Phygital: why physical and digital channels are better together
Digital + Physical = Phygital
It’s no secret that physical experiences are more engaging and memorable than digital ones. Rewarding life events rarely involve looking at a screen. But, we’ll admit that digital tech offers some useful opportunities. For example, the ability to communicate information quickly, and record user data.
We believe real-world experiences become even better by combining them with interactive mobile technology. Let’s take a closer look at why organisations should be combining the best of both worlds.
What’s the point?
All organisations want to have unified view of their customers. They want to understand as much about them as possible.
Most organisations have two distinct communication channels – physical and digital . Physical communications include a brand’s products, packaging, fliers, advertising signs, and loyalty cards. Digital communications includes things like a brand’s social media, website, emails, and texts.

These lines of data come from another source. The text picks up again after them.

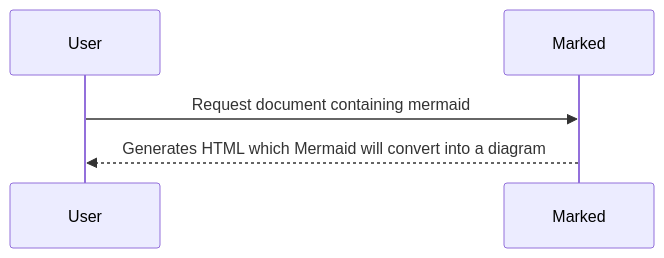
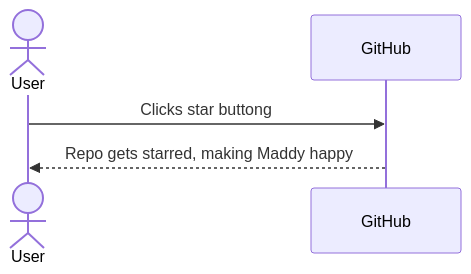
The second of 2 diagrams in demo/src/example.md (MaddyGuthridge/marked-mermaid), drawn with Mermaid before and after one commit. The commit also changed other lines of this file and 12 other files, not shown here.

```diff
--- a/demo/src/example.md
+++ b/demo/src/example.md
@@ -11,5 +29,6 @@
 <pre class="mermaid">
-  sequenceDiagram
-    User->>Marked: Request document containing mermaid
-    Marked-->>User: Generates HTML which Mermaid will convert into a diagram
+sequenceDiagram
+  	actor User
+    User->>GitHub: Clicks star buttong
+    GitHub-->>User: Repo gets starred, making Maddy happy
 </pre>
```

Lack of communication between these channels means brands are missing insight on their customers. Organisations need to know how people engage and use their physical objects. If they can match the user to all their interactions, that’s even better. Doing so would give organisations much more data about users, and help improve services.
Clever brands understand how their physical world marketing and advertising work together. By making marketing collateral tappable or scannable, brands can measure how many times people interact with it. This can help them provide more tailored offers and information to customers, based on time, location, handset features and previous user interactions. Clever, huh!?
What do customers get out of it?
You may be thinking this is a way for businesses to get hold of customer data and bombard them with marketing emails. Not so.
Any brand measuring phygital interactions must follow strict guidelines about what they’re allowed to do with the data.
Allowing brands to track certain pieces of data can improve services for their customers. Customers can get quicker and easier assess to important information about a business without having to search for it online. They will also be able to get more relevant information and marketing messaging that they actually want to receive. For example, a shop could use beacon technology that will only send an offer to customers that enter the store.
Phygital: a creative medium
Phygital channels doesn’t just give brands useful marketing data. They also allow them to be more creative with promotion and messaging. This is a new and exciting medium, so it’s easy to be unique.
The increase of wearables means customers will be able to receive custom offers straight to their watches or smart glasses. There will be no limit to the interactive merchandising opportunities. We even expect to see exciting stuff like tappable and scannable in-store installations. Even interactive toys, clothes, and food containers are a possibility.
On a more practical level, the ability to tap to pay or donate will hopefully increase business or charity revenues. Interactive name badges can also help to verify someone’s identity in an instant. We expect to see scannable business cards become the norm, making networking more engaging and convenient.
We also expect phygital items to become popular for their environmental benefits. Rather than printing hoards of business cards, networkers only need an interactive one that populates a user’s smartphone with their contact details when tapped. In theory, this means phygital products can help reduce paper, water and CO2. Of course, it’s still early days, so we’d need to see a bit more research into this one.
The future is phygital
If you hadn’t guessed by now, the combination of physical and digital is the whole purpose and belief behind Thyngs.
Brands spend thousands on digital advertising, just because it’s easy to measure return on investment. Thyngs allows businesses to track the use and record the return on investment on their physical channels too. It allows you to measure the ROI on meaningful, physical experiences, all through a user’s smartphone. After all, 36% of the population of the whole world do have access to a smartphone…